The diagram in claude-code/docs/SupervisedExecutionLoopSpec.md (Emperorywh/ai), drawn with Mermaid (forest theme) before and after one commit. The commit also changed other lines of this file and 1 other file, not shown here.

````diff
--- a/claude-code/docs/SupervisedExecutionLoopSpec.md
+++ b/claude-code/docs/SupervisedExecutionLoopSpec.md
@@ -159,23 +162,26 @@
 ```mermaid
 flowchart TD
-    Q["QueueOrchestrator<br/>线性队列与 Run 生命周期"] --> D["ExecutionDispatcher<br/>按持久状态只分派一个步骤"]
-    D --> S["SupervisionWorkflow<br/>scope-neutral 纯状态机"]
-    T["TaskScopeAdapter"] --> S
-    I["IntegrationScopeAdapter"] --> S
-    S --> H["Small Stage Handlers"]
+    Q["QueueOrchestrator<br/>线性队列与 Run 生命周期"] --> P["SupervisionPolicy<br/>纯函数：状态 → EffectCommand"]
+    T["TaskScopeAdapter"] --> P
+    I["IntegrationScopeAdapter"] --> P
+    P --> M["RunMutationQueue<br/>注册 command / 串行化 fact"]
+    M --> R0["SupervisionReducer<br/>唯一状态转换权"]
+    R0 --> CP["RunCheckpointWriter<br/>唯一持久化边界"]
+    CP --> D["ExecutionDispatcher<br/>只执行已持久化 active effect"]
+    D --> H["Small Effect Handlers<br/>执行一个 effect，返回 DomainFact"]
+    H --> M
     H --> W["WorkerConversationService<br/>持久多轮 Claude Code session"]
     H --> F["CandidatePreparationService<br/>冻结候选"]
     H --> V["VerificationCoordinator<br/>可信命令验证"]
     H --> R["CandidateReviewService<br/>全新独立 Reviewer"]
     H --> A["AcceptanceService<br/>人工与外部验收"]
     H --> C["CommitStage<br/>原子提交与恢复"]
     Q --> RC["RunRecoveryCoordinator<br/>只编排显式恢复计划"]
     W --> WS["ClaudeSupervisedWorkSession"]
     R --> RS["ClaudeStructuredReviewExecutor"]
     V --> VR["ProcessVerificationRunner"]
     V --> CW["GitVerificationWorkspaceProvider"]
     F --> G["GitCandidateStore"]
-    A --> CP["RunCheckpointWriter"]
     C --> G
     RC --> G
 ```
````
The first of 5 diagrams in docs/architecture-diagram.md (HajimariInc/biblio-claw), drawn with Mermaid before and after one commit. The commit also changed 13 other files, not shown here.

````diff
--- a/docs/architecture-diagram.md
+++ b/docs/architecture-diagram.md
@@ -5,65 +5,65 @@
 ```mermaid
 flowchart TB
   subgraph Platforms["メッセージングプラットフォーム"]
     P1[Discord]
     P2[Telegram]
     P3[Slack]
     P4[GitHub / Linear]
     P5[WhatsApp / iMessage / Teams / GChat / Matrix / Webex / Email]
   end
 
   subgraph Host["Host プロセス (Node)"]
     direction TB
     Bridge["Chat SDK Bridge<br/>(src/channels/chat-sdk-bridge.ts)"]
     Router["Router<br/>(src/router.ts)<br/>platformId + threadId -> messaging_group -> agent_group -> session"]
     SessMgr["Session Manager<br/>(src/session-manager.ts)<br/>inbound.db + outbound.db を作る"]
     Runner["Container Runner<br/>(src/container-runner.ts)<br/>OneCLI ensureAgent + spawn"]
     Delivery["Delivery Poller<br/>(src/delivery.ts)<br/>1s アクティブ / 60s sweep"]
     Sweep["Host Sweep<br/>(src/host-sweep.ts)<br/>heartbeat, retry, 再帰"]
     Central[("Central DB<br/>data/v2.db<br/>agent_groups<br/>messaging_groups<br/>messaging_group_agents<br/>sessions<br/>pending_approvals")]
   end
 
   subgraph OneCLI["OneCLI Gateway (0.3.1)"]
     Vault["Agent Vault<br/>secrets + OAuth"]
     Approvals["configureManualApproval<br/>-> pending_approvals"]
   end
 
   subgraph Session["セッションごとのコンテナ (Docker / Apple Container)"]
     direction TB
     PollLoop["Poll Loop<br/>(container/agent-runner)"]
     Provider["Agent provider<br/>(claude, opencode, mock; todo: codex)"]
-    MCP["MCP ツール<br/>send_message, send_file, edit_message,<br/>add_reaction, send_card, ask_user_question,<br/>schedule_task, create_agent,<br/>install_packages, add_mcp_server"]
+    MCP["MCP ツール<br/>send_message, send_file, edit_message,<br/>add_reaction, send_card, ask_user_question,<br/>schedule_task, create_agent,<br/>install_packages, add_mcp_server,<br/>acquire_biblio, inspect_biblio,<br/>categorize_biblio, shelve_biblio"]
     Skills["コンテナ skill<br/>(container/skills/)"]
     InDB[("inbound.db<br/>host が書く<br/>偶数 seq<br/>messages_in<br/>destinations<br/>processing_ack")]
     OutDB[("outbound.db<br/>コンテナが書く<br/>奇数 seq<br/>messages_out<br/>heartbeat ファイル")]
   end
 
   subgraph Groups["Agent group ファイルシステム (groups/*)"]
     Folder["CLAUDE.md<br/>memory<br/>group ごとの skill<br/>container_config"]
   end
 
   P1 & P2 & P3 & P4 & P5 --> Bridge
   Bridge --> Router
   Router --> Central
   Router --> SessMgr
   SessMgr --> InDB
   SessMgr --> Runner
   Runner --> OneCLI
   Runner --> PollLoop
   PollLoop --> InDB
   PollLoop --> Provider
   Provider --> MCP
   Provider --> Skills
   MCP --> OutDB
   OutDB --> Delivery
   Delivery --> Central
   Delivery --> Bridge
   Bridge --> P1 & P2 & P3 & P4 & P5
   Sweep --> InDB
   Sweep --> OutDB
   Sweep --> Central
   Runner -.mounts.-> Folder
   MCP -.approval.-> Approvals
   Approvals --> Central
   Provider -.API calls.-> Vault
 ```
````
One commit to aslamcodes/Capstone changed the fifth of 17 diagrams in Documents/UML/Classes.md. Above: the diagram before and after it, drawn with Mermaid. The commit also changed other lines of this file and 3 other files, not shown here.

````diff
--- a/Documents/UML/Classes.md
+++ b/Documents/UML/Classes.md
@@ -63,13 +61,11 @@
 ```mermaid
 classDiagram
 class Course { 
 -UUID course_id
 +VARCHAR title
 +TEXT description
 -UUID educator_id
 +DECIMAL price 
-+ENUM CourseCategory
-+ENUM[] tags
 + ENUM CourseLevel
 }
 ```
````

What you have to do: An exact reproduction of all the entries, complete to the last line, is needed.

Result of this task:
The diagram in claude-code/docs/SupervisedExecutionLoopSpec.md (Emperorywh/ai), drawn with Mermaid (forest theme) before and after one commit. The commit also changed other lines of this file and 1 other file, not shown here.

````diff
--- a/claude-code/docs/SupervisedExecutionLoopSpec.md
+++ b/claude-code/docs/SupervisedExecutionLoopSpec.md
@@ -159,23 +162,26 @@
 ```mermaid
 flowchart TD
-    Q["QueueOrchestrator<br/>线性队列与 Run 生命周期"] --> D["ExecutionDispatcher<br/>按持久状态只分派一个步骤"]
-    D --> S["SupervisionWorkflow<br/>scope-neutral 纯状态机"]
-    T["TaskScopeAdapter"] --> S
-    I["IntegrationScopeAdapter"] --> S
-    S --> H["Small Stage Handlers"]
+    Q["QueueOrchestrator<br/>线性队列与 Run 生命周期"] --> P["SupervisionPolicy<br/>纯函数：状态 → EffectCommand"]
+    T["TaskScopeAdapter"] --> P
+    I["IntegrationScopeAdapter"] --> P
+    P --> M["RunMutationQueue<br/>注册 command / 串行化 fact"]
+    M --> R0["SupervisionReducer<br/>唯一状态转换权"]
+    R0 --> CP["RunCheckpointWriter<br/>唯一持久化边界"]
+    CP --> D["ExecutionDispatcher<br/>只执行已持久化 active effect"]
+    D --> H["Small Effect Handlers<br/>执行一个 effect，返回 DomainFact"]
+    H --> M
     H --> W["WorkerConversationService<br/>持久多轮 Claude Code session"]
     H --> F["CandidatePreparationService<br/>冻结候选"]
     H --> V["VerificationCoordinator<br/>可信命令验证"]
     H --> R["CandidateReviewService<br/>全新独立 Reviewer"]
     H --> A["AcceptanceService<br/>人工与外部验收"]
     H --> C["CommitStage<br/>原子提交与恢复"]
     Q --> RC["RunRecoveryCoordinator<br/>只编排显式恢复计划"]
     W --> WS["ClaudeSupervisedWorkSession"]
     R --> RS["ClaudeStructuredReviewExecutor"]
     V --> VR["ProcessVerificationRunner"]
     V --> CW["GitVerificationWorkspaceProvider"]
     F --> G["GitCandidateStore"]
-    A --> CP["RunCheckpointWriter"]
     C --> G
     RC --> G
 ```
````
The first of 5 diagrams in docs/architecture-diagram.md (HajimariInc/biblio-claw), drawn with Mermaid before and after one commit. The commit also changed 13 other files, not shown here.

````diff
--- a/docs/architecture-diagram.md
+++ b/docs/architecture-diagram.md
@@ -5,65 +5,65 @@
 ```mermaid
 flowchart TB
   subgraph Platforms["メッセージングプラットフォーム"]
     P1[Discord]
     P2[Telegram]
     P3[Slack]
     P4[GitHub / Linear]
     P5[WhatsApp / iMessage / Teams / GChat / Matrix / Webex / Email]
   end
 
   subgraph Host["Host プロセス (Node)"]
     direction TB
     Bridge["Chat SDK Bridge<br/>(src/channels/chat-sdk-bridge.ts)"]
     Router["Router<br/>(src/router.ts)<br/>platformId + threadId -> messaging_group -> agent_group -> session"]
     SessMgr["Session Manager<br/>(src/session-manager.ts)<br/>inbound.db + outbound.db を作る"]
     Runner["Container Runner<br/>(src/container-runner.ts)<br/>OneCLI ensureAgent + spawn"]
     Delivery["Delivery Poller<br/>(src/delivery.ts)<br/>1s アクティブ / 60s sweep"]
     Sweep["Host Sweep<br/>(src/host-sweep.ts)<br/>heartbeat, retry, 再帰"]
     Central[("Central DB<br/>data/v2.db<br/>agent_groups<br/>messaging_groups<br/>messaging_group_agents<br/>sessions<br/>pending_approvals")]
   end
 
   subgraph OneCLI["OneCLI Gateway (0.3.1)"]
     Vault["Agent Vault<br/>secrets + OAuth"]
     Approvals["configureManualApproval<br/>-> pending_approvals"]
   end
 
   subgraph Session["セッションごとのコンテナ (Docker / Apple Container)"]
     direction TB
     PollLoop["Poll Loop<br/>(container/agent-runner)"]
     Provider["Agent provider<br/>(claude, opencode, mock; todo: codex)"]
-    MCP["MCP ツール<br/>send_message, send_file, edit_message,<br/>add_reaction, send_card, ask_user_question,<br/>schedule_task, create_agent,<br/>install_packages, add_mcp_server"]
+    MCP["MCP ツール<br/>send_message, send_file, edit_message,<br/>add_reaction, send_card, ask_user_question,<br/>schedule_task, create_agent,<br/>install_packages, add_mcp_server,<br/>acquire_biblio, inspect_biblio,<br/>categorize_biblio, shelve_biblio"]
     Skills["コンテナ skill<br/>(container/skills/)"]
     InDB[("inbound.db<br/>host が書く<br/>偶数 seq<br/>messages_in<br/>destinations<br/>processing_ack")]
     OutDB[("outbound.db<br/>コンテナが書く<br/>奇数 seq<br/>messages_out<br/>heartbeat ファイル")]
   end
 
   subgraph Groups["Agent group ファイルシステム (groups/*)"]
     Folder["CLAUDE.md<br/>memory<br/>group ごとの skill<br/>container_config"]
   end
 
   P1 & P2 & P3 & P4 & P5 --> Bridge
   Bridge --> Router
   Router --> Central
   Router --> SessMgr
   SessMgr --> InDB
   SessMgr --> Runner
   Runner --> OneCLI
   Runner --> PollLoop
   PollLoop --> InDB
   PollLoop --> Provider
   Provider --> MCP
   Provider --> Skills
   MCP --> OutDB
   OutDB --> Delivery
   Delivery --> Central
   Delivery --> Bridge
   Bridge --> P1 & P2 & P3 & P4 & P5
   Sweep --> InDB
   Sweep --> OutDB
   Sweep --> Central
   Runner -.mounts.-> Folder
   MCP -.approval.-> Approvals
   Approvals --> Central
   Provider -.API calls.-> Vault
 ```
````
One commit to aslamcodes/Capstone changed the fifth of 17 diagrams in Documents/UML/Classes.md. Above: the diagram before and after it, drawn with Mermaid. The commit also changed other lines of this file and 3 other files, not shown here.

````diff
--- a/Documents/UML/Classes.md
+++ b/Documents/UML/Classes.md
@@ -63,13 +61,11 @@
 ```mermaid
 classDiagram
 class Course { 
 -UUID course_id
 +VARCHAR title
 +TEXT description
 -UUID educator_id
 +DECIMAL price 
-+ENUM CourseCategory
-+ENUM[] tags
 + ENUM CourseLevel
 }
 ```
````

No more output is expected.